**Your goal**
Emit the data below verbatim, stripping out any pictures.

**Data**
______________________________

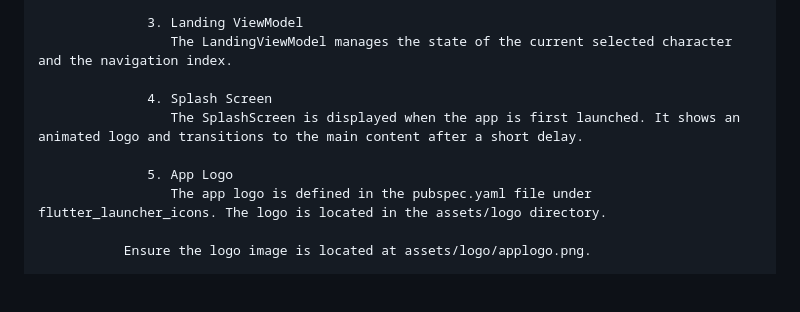
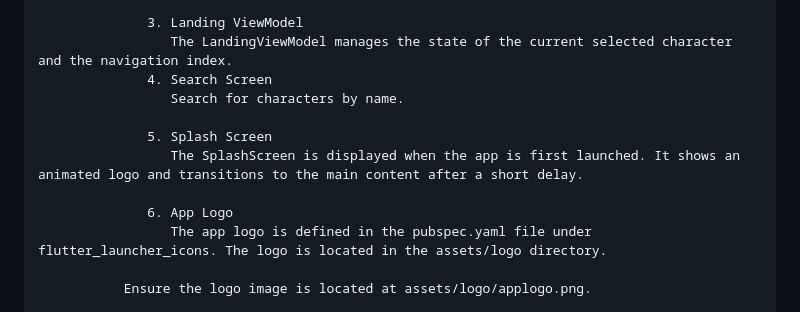
Before and after one commit to AAShayon/Rick-And-Morty, a Markdown page: README.md, the part around the change. Rendered like a GitHub page; blank space fills up the shorter version.

Commit message:
Add and update --README.md

```diff
--- a/README.md
+++ b/README.md
@@ -65,11 +65,13 @@
 
                   3. Landing ViewModel
                      The LandingViewModel manages the state of the current selected character and the navigation index.
+                  4. Search Screen
+                     Search for characters by name.
 
-                  4. Splash Screen
+                  5. Splash Screen
                      The SplashScreen is displayed when the app is first launched. It shows an animated logo and transitions to the main content after a short delay.
 
-                  5. App Logo
+                  6. App Logo
                      The app logo is defined in the pubspec.yaml file under flutter_launcher_icons. The logo is located in the assets/logo directory.
 
                Ensure the logo image is located at assets/logo/applogo.png.
```
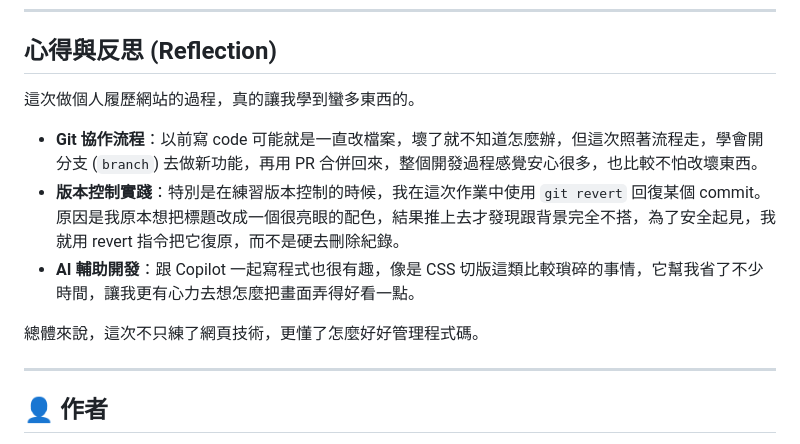
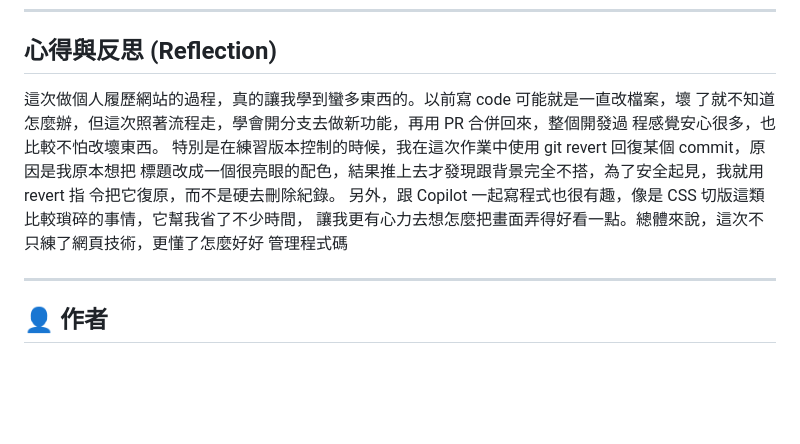
Before and after one commit to kkxcyy/yyy, a Markdown page: README.md, the part around the change. Drawn GitHub-style; blank space fills up the shorter version.

Commit message:
Update README with reflections on development process
Added reflections on the development process and experiences with Git and AI assistance.

```diff
--- a/README.md
+++ b/README.md
@@ -75,13 +75,15 @@
 
 ##  心得與反思 (Reflection)
 
-這次做個人履歷網站的過程，真的讓我學到蠻多東西的。
-
-* **Git 協作流程**：以前寫 code 可能就是一直改檔案，壞了就不知道怎麼辦，但這次照著流程走，學會開分支 (`branch`) 去做新功能，再用 PR 合併回來，整個開發過程感覺安心很多，也比較不怕改壞東西。
-* **版本控制實踐**：特別是在練習版本控制的時候，我在這次作業中使用 `git revert` 回復某個 commit。原因是我原本想把標題改成一個很亮眼的配色，結果推上去才發現跟背景完全不搭，為了安全起見，我就用 revert 指令把它復原，而不是硬去刪除紀錄。
-* **AI 輔助開發**：跟 Copilot 一起寫程式也很有趣，像是 CSS 切版這類比較瑣碎的事情，它幫我省了不少時間，讓我更有心力去想怎麼把畫面弄得好看一點。
-
-總體來說，這次不只練了網頁技術，更懂了怎麼好好管理程式碼。
+這次做個人履歷網站的過程，真的讓我學到蠻多東西的。以前寫 code 可能就是一直改檔案，壞
+了就不知道怎麼辦，但這次照著流程走，學會開分支去做新功能，再用 PR 合併回來，整個開發過
+程感覺安心很多，也比較不怕改壞東西。
+特別是在練習版本控制的時候，我在這次作業中使用 git revert 回復某個 commit，原因是我原本想把
+標題改成一個很亮眼的配色，結果推上去才發現跟背景完全不搭，為了安全起見，我就用 revert 指
+令把它復原，而不是硬去刪除紀錄。
+另外，跟 Copilot 一起寫程式也很有趣，像是 CSS 切版這類比較瑣碎的事情，它幫我省了不少時間，
+讓我更有心力去想怎麼把畫面弄得好看一點。總體來說，這次不只練了網頁技術，更懂了怎麼好好
+管理程式碼
 
 ---
 
```
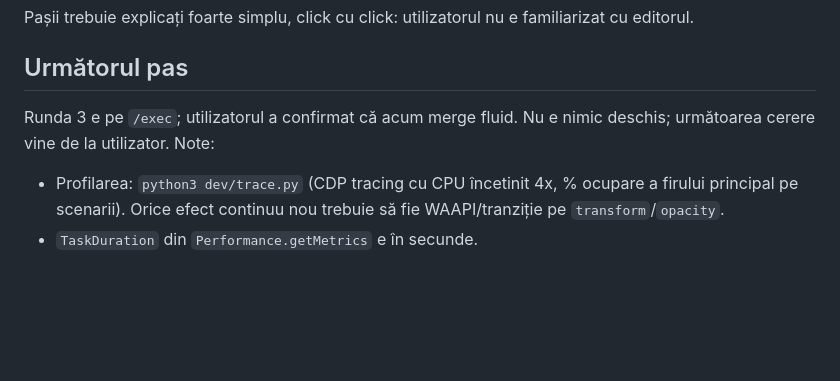
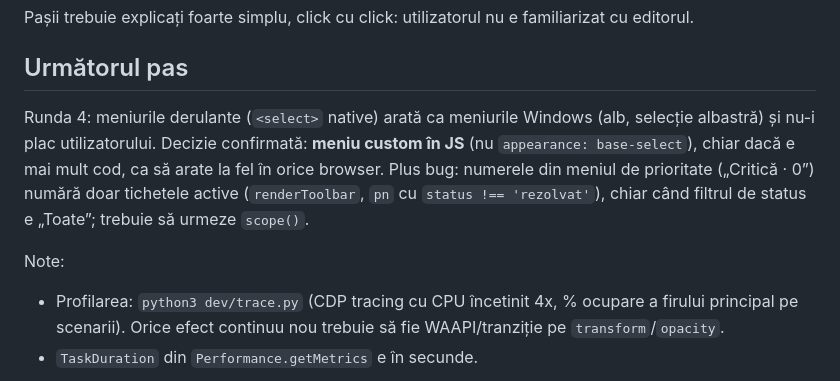
Before and after one commit to Saiant03/Ticketing-Platform, a Markdown page: memory.md, the part around the change. Drawn GitHub-style; blank space fills up the shorter version.

Commit message:
memory: next round, custom dropdowns and priority count bug
Co-Authored-By: Claude Opus 5.5 <noreply@anthropic.com>
Claude-Session: https://claude.ai/code/session_01NCe9KWpeF2dQh1byL3b2pj

```diff
--- a/memory.md
+++ b/memory.md
@@ -126,6 +126,8 @@ Pașii trebuie explicați foarte simplu, click cu click: utilizatorul nu e famil
 
 ## Următorul pas
 
-Runda 3 e pe `/exec`; utilizatorul a confirmat că acum merge fluid. Nu e nimic deschis; următoarea cerere vine de la utilizator. Note:
+Runda 4: meniurile derulante (`<select>` native) arată ca meniurile Windows (alb, selecție albastră) și nu-i plac utilizatorului. Decizie confirmată: **meniu custom în JS** (nu `appearance: base-select`), chiar dacă e mai mult cod, ca să arate la fel în orice browser. Plus bug: numerele din meniul de prioritate („Critică · 0”) numără doar tichetele active (`renderToolbar`, `pn` cu `status !== 'rezolvat'`), chiar când filtrul de status e „Toate”; trebuie să urmeze `scope()`.
+
+Note:
 - Profilarea: `python3 dev/trace.py` (CDP tracing cu CPU încetinit 4x, % ocupare a firului principal pe scenarii). Orice efect continuu nou trebuie să fie WAAPI/tranziție pe `transform`/`opacity`.
 - `TaskDuration` din `Performance.getMetrics` e în secunde.
```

______________________________

**The answer**
Before and after one commit to AAShayon/Rick-And-Morty, a Markdown page: README.md, the part around the change. Rendered like a GitHub page; blank space fills up the shorter version.

Commit message:
Add and update --README.md

```diff
--- a/README.md
+++ b/README.md
@@ -65,11 +65,13 @@
 
                   3. Landing ViewModel
                      The LandingViewModel manages the state of the current selected character and the navigation index.
+                  4. Search Screen
+                     Search for characters by name.
 
-                  4. Splash Screen
+                  5. Splash Screen
                      The SplashScreen is displayed when the app is first launched. It shows an animated logo and transitions to the main content after a short delay.
 
-                  5. App Logo
+                  6. App Logo
                      The app logo is defined in the pubspec.yaml file under flutter_launcher_icons. The logo is located in the assets/logo directory.
 
                Ensure the logo image is located at assets/logo/applogo.png.
```
Before and after one commit to kkxcyy/yyy, a Markdown page: README.md, the part around the change. Drawn GitHub-style; blank space fills up the shorter version.

Commit message:
Update README with reflections on development process
Added reflections on the development process and experiences with Git and AI assistance.

```diff
--- a/README.md
+++ b/README.md
@@ -75,13 +75,15 @@
 
 ##  心得與反思 (Reflection)
 
-這次做個人履歷網站的過程，真的讓我學到蠻多東西的。
-
-* **Git 協作流程**：以前寫 code 可能就是一直改檔案，壞了就不知道怎麼辦，但這次照著流程走，學會開分支 (`branch`) 去做新功能，再用 PR 合併回來，整個開發過程感覺安心很多，也比較不怕改壞東西。
-* **版本控制實踐**：特別是在練習版本控制的時候，我在這次作業中使用 `git revert` 回復某個 commit。原因是我原本想把標題改成一個很亮眼的配色，結果推上去才發現跟背景完全不搭，為了安全起見，我就用 revert 指令把它復原，而不是硬去刪除紀錄。
-* **AI 輔助開發**：跟 Copilot 一起寫程式也很有趣，像是 CSS 切版這類比較瑣碎的事情，它幫我省了不少時間，讓我更有心力去想怎麼把畫面弄得好看一點。
-
-總體來說，這次不只練了網頁技術，更懂了怎麼好好管理程式碼。
+這次做個人履歷網站的過程，真的讓我學到蠻多東西的。以前寫 code 可能就是一直改檔案，壞
+了就不知道怎麼辦，但這次照著流程走，學會開分支去做新功能，再用 PR 合併回來，整個開發過
+程感覺安心很多，也比較不怕改壞東西。
+特別是在練習版本控制的時候，我在這次作業中使用 git revert 回復某個 commit，原因是我原本想把
+標題改成一個很亮眼的配色，結果推上去才發現跟背景完全不搭，為了安全起見，我就用 revert 指
+令把它復原，而不是硬去刪除紀錄。
+另外，跟 Copilot 一起寫程式也很有趣，像是 CSS 切版這類比較瑣碎的事情，它幫我省了不少時間，
+讓我更有心力去想怎麼把畫面弄得好看一點。總體來說，這次不只練了網頁技術，更懂了怎麼好好
+管理程式碼
 
 ---
 
```
Before and after one commit to Saiant03/Ticketing-Platform, a Markdown page: memory.md, the part around the change. Drawn GitHub-style; blank space fills up the shorter version.

Commit message:
memory: next round, custom dropdowns and priority count bug
Co-Authored-By: Claude Opus 5.5 <noreply@anthropic.com>
Claude-Session: https://claude.ai/code/session_01NCe9KWpeF2dQh1byL3b2pj

```diff
--- a/memory.md
+++ b/memory.md
@@ -126,6 +126,8 @@ Pașii trebuie explicați foarte simplu, click cu click: utilizatorul nu e famil
 
 ## Următorul pas
 
-Runda 3 e pe `/exec`; utilizatorul a confirmat că acum merge fluid. Nu e nimic deschis; următoarea cerere vine de la utilizator. Note:
+Runda 4: meniurile derulante (`<select>` native) arată ca meniurile Windows (alb, selecție albastră) și nu-i plac utilizatorului. Decizie confirmată: **meniu custom în JS** (nu `appearance: base-select`), chiar dacă e mai mult cod, ca să arate la fel în orice browser. Plus bug: numerele din meniul de prioritate („Critică · 0”) numără doar tichetele active (`renderToolbar`, `pn` cu `status !== 'rezolvat'`), chiar când filtrul de status e „Toate”; trebuie să urmeze `scope()`.
+
+Note:
 - Profilarea: `python3 dev/trace.py` (CDP tracing cu CPU încetinit 4x, % ocupare a firului principal pe scenarii). Orice efect continuu nou trebuie să fie WAAPI/tranziție pe `transform`/`opacity`.
 - `TaskDuration` din `Performance.getMetrics` e în secunde.
```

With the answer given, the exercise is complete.